_EXERCISE BRIEF_
An exact restatement of the data below, with the pictures removed, is the required answer.

_EXERCISE DATA_
....................

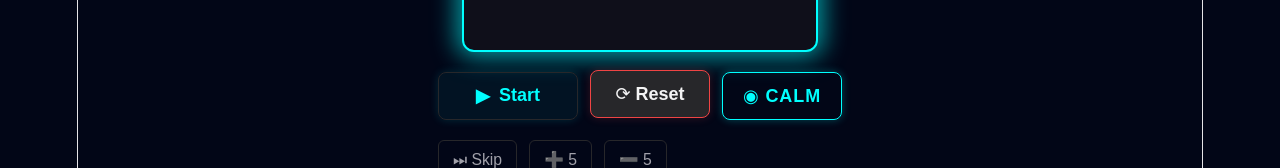
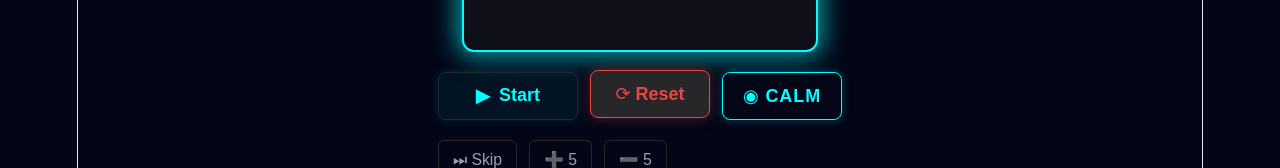
Before and after one commit to FinchDefense/flowstate-app, a React (Vite) app: page / in a window 1280 px wide. In both pictures the pointer is over the button "⟳ Reset". Shown: the part 322-490 px from the top of the page. Built offline with nearby package versions, Linux system fonts and the light colour scheme.

Commit message:
Make the glow of reset button slightly stronger

```diff
--- a/src/components/Timer.css
+++ b/src/components/Timer.css
@@ -107,7 +107,8 @@
 
 .timer-buttons-main-controls .reset-button:hover {
   border-color: var(--accent-red);
-  box-shadow: 0 0 10px rgba(239, 68, 68, 0.2);
+  color: var(--accent-red);
+  box-shadow: 0 0 14px rgba(239, 68, 68, 0.35);
 }
 
 .mood-toggle-button {
```
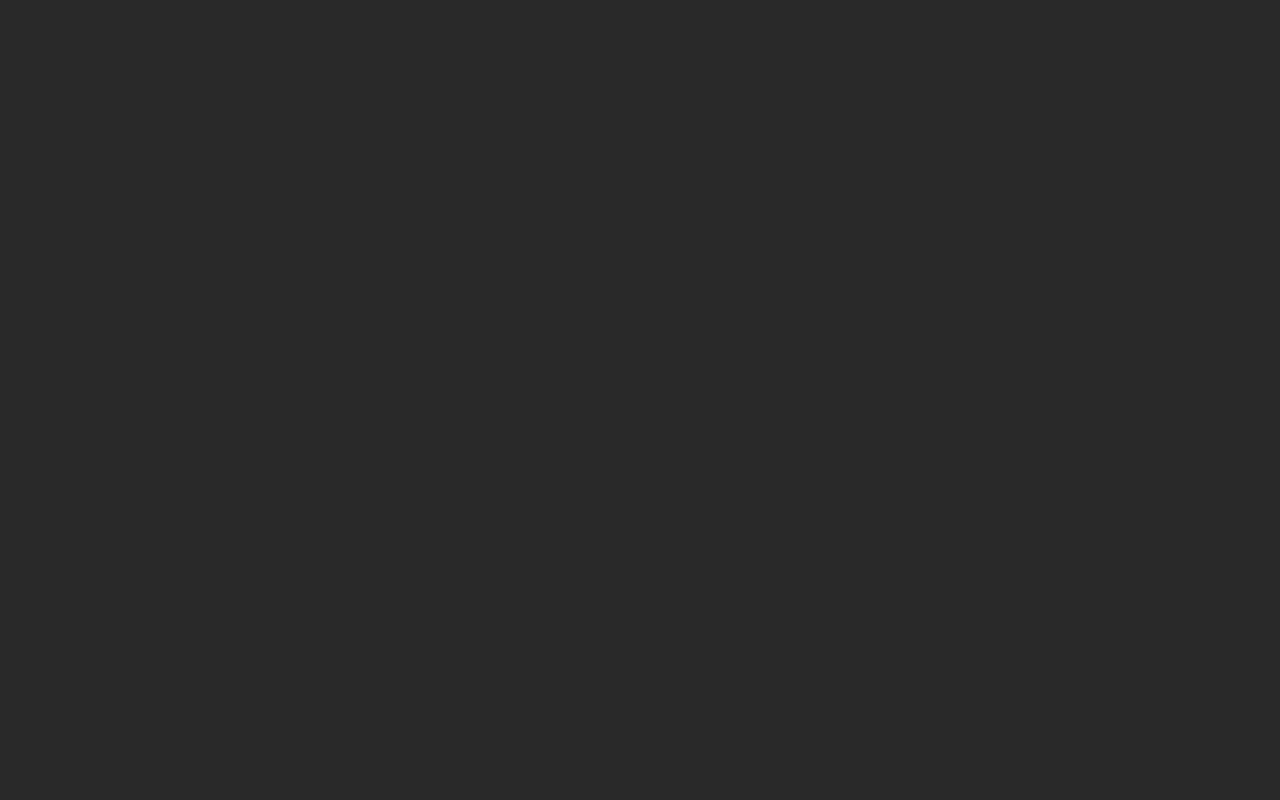
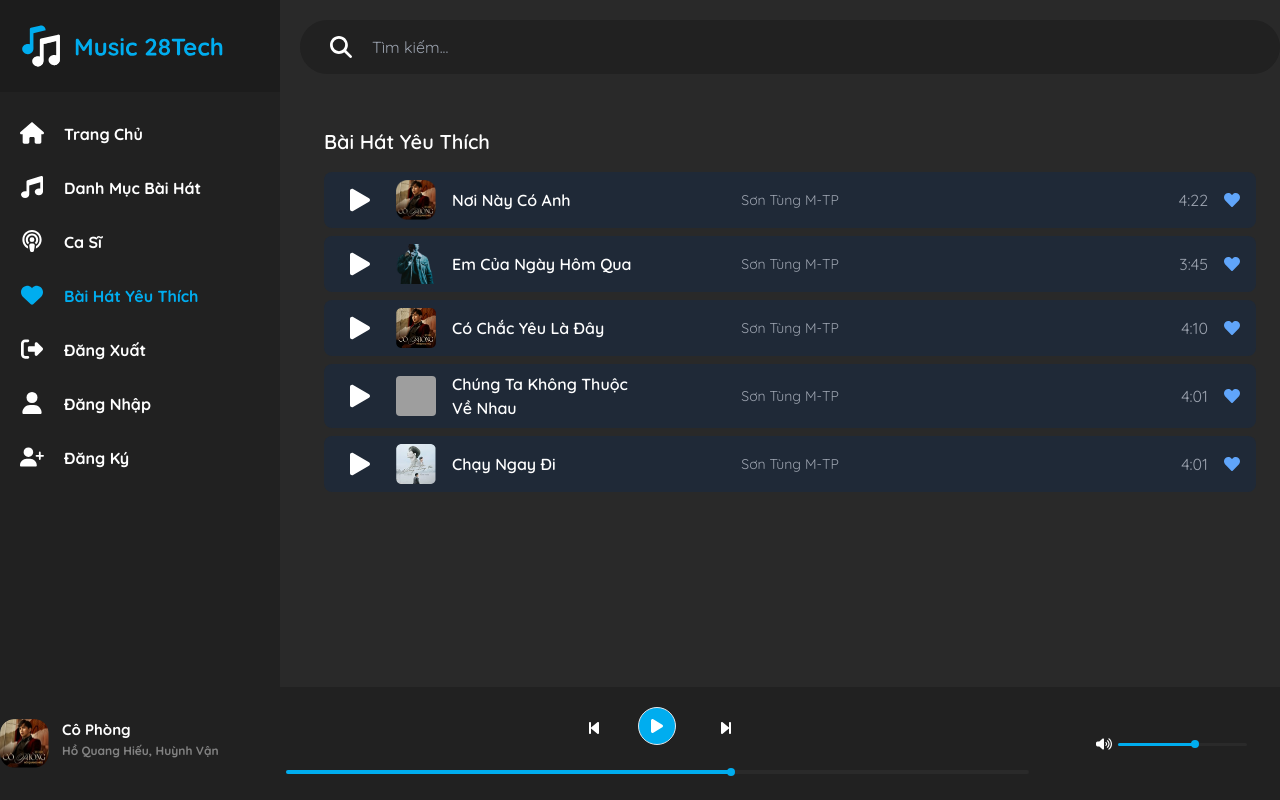
Before and after one commit to Subzerozzz/Project_FER, a React (Create React App) app: page /wishlist in a window 1280 px wide. Before the commit this address had no page. Built offline with nearby package versions, Linux system fonts and the light colour scheme; grey boxes are pictures that could not be loaded.

Commit message:
Initial commit for favorite songs page

```diff
--- a/src/App.js
+++ b/src/App.js
@@ -7,6 +7,7 @@ import { LoginPage } from './pages/Authen/Login';
 import { RegisterPage } from './pages/Authen/Register';
 import { Categories } from './pages/Categories/Categories';
 import { SingersPage } from './pages/Singers/Singers';
+import { Favorite } from  './pages/Favorite/Favorite';
 
 function App() {
   return (
@@ -19,6 +20,7 @@ function App() {
             <Route path='register' element={<RegisterPage/>} />
             <Route path='categories' element={<Categories/>} />
             <Route path='singers' element={<SingersPage />} />
+            <Route path='wishlist' element={<Favorite />} />
           </Route>
         </Routes>
       </BrowserRouter>
--- /dev/null
+++ b/src/pages/Favorite/Favorite.js
@@ -0,0 +1,76 @@
+import React from 'react';
+import { FaHeart } from 'react-icons/fa';
+import { BsFillPlayFill } from 'react-icons/bs';
+
+const songs = [
+  {
+    title: 'Nơi Này Có Anh',
+    artist: 'Sơn Tùng M-TP',
+    duration: '4:22',
+    image: '/demo/home/image-1.png',
+  },
+  {
+    title: 'Em Của Ngày Hôm Qua',
+    artist: 'Sơn Tùng M-TP',
+    duration: '3:45',
+    image: '/demo/home/image-2.png',
+  },
+  {
+    title: 'Có Chắc Yêu Là Đây',
+    artist: 'Sơn Tùng M-TP',
+    duration: '4:10',
+    image: '/demo/home/image-3.png',
+  },
+  {
+    title: 'Chúng Ta Không Thuộc Về Nhau',
+    artist: 'Sơn Tùng M-TP',
+    duration: '4:01',
+    image: '/demo/home/image-4.png',
+  },
+  {
+    title: 'Chạy Ngay Đi',
+    artist: 'Sơn Tùng M-TP',
+    duration: '4:01',
+    image: '/demo/home/image-5.png',
+  },
+];
+
+export const Favorite = () => {
+  return (
+    <div className="p-6 text-white">
+      <h2 className="text-xl font-semibold mb-4">Bài Hát Yêu Thích</h2>
+      <ul className="space-y-2">
+        {songs.map((song, index) => (
+          <li
+            key={index}
+            className="relative flex items-center justify-between bg-gray-800 rounded-lg px-4 py-2"
+          >
+            {/* Trái: Nút + Ảnh + Tên bài */}
+            <div className="flex items-center gap-4 w-[300px]">
+              <button className="text-white">
+                <BsFillPlayFill size={40} />
+              </button>
+              <img
+                src={song.image}
+                alt="cover"
+                className="w-10 h-10 rounded object-cover"
+              />
+              <p className="font-semibold">{song.title}</p>
+            </div>
+
+            {/* Giữa: Tên ca sĩ */}
+            <p className="absolute left-1/2 transform -translate-x-1/2 text-sm text-gray-400">
+              {song.artist}
+            </p>
+
+            {/* Phải: Thời gian + icon heart */}
+            <div className="flex items-center gap-4 w-[150px] justify-end">
+              <span className="text-gray-400">{song.duration}</span>
+              <FaHeart className="text-blue-400" />
+            </div>
+          </li>
+        ))}
+      </ul>
+    </div>
+  );
+};
```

....................

_RESULT OF THE TASK_
Before and after one commit to FinchDefense/flowstate-app, a React (Vite) app: page / in a window 1280 px wide. In both pictures the pointer is over the button "⟳ Reset". Shown: the part 322-490 px from the top of the page. Built offline with nearby package versions, Linux system fonts and the light colour scheme.

Commit message:
Make the glow of reset button slightly stronger

```diff
--- a/src/components/Timer.css
+++ b/src/components/Timer.css
@@ -107,7 +107,8 @@
 
 .timer-buttons-main-controls .reset-button:hover {
   border-color: var(--accent-red);
-  box-shadow: 0 0 10px rgba(239, 68, 68, 0.2);
+  color: var(--accent-red);
+  box-shadow: 0 0 14px rgba(239, 68, 68, 0.35);
 }
 
 .mood-toggle-button {
```
Before and after one commit to Subzerozzz/Project_FER, a React (Create React App) app: page /wishlist in a window 1280 px wide. Before the commit this address had no page. Built offline with nearby package versions, Linux system fonts and the light colour scheme; grey boxes are pictures that could not be loaded.

Commit message:
Initial commit for favorite songs page

```diff
--- a/src/App.js
+++ b/src/App.js
@@ -7,6 +7,7 @@ import { LoginPage } from './pages/Authen/Login';
 import { RegisterPage } from './pages/Authen/Register';
 import { Categories } from './pages/Categories/Categories';
 import { SingersPage } from './pages/Singers/Singers';
+import { Favorite } from  './pages/Favorite/Favorite';
 
 function App() {
   return (
@@ -19,6 +20,7 @@ function App() {
             <Route path='register' element={<RegisterPage/>} />
             <Route path='categories' element={<Categories/>} />
             <Route path='singers' element={<SingersPage />} />
+            <Route path='wishlist' element={<Favorite />} />
           </Route>
         </Routes>
       </BrowserRouter>
--- /dev/null
+++ b/src/pages/Favorite/Favorite.js
@@ -0,0 +1,76 @@
+import React from 'react';
+import { FaHeart } from 'react-icons/fa';
+import { BsFillPlayFill } from 'react-icons/bs';
+
+const songs = [
+  {
+    title: 'Nơi Này Có Anh',
+    artist: 'Sơn Tùng M-TP',
+    duration: '4:22',
+    image: '/demo/home/image-1.png',
+  },
+  {
+    title: 'Em Của Ngày Hôm Qua',
+    artist: 'Sơn Tùng M-TP',
+    duration: '3:45',
+    image: '/demo/home/image-2.png',
+  },
+  {
+    title: 'Có Chắc Yêu Là Đây',
+    artist: 'Sơn Tùng M-TP',
+    duration: '4:10',
+    image: '/demo/home/image-3.png',
+  },
+  {
+    title: 'Chúng Ta Không Thuộc Về Nhau',
+    artist: 'Sơn Tùng M-TP',
+    duration: '4:01',
+    image: '/demo/home/image-4.png',
+  },
+  {
+    title: 'Chạy Ngay Đi',
+    artist: 'Sơn Tùng M-TP',
+    duration: '4:01',
+    image: '/demo/home/image-5.png',
+  },
+];
+
+export const Favorite = () => {
+  return (
+    <div className="p-6 text-white">
+      <h2 className="text-xl font-semibold mb-4">Bài Hát Yêu Thích</h2>
+      <ul className="space-y-2">
+        {songs.map((song, index) => (
+          <li
+            key={index}
+            className="relative flex items-center justify-between bg-gray-800 rounded-lg px-4 py-2"
+          >
+            {/* Trái: Nút + Ảnh + Tên bài */}
+            <div className="flex items-center gap-4 w-[300px]">
+              <button className="text-white">
+                <BsFillPlayFill size={40} />
+              </button>
+              <img
+                src={song.image}
+                alt="cover"
+                className="w-10 h-10 rounded object-cover"
+              />
+              <p className="font-semibold">{song.title}</p>
+            </div>
+
+            {/* Giữa: Tên ca sĩ */}
+            <p className="absolute left-1/2 transform -translate-x-1/2 text-sm text-gray-400">
+              {song.artist}
+            </p>
+
+            {/* Phải: Thời gian + icon heart */}
+            <div className="flex items-center gap-4 w-[150px] justify-end">
+              <span className="text-gray-400">{song.duration}</span>
+              <FaHeart className="text-blue-400" />
+            </div>
+          </li>
+        ))}
+      </ul>
+    </div>
+  );
+};
```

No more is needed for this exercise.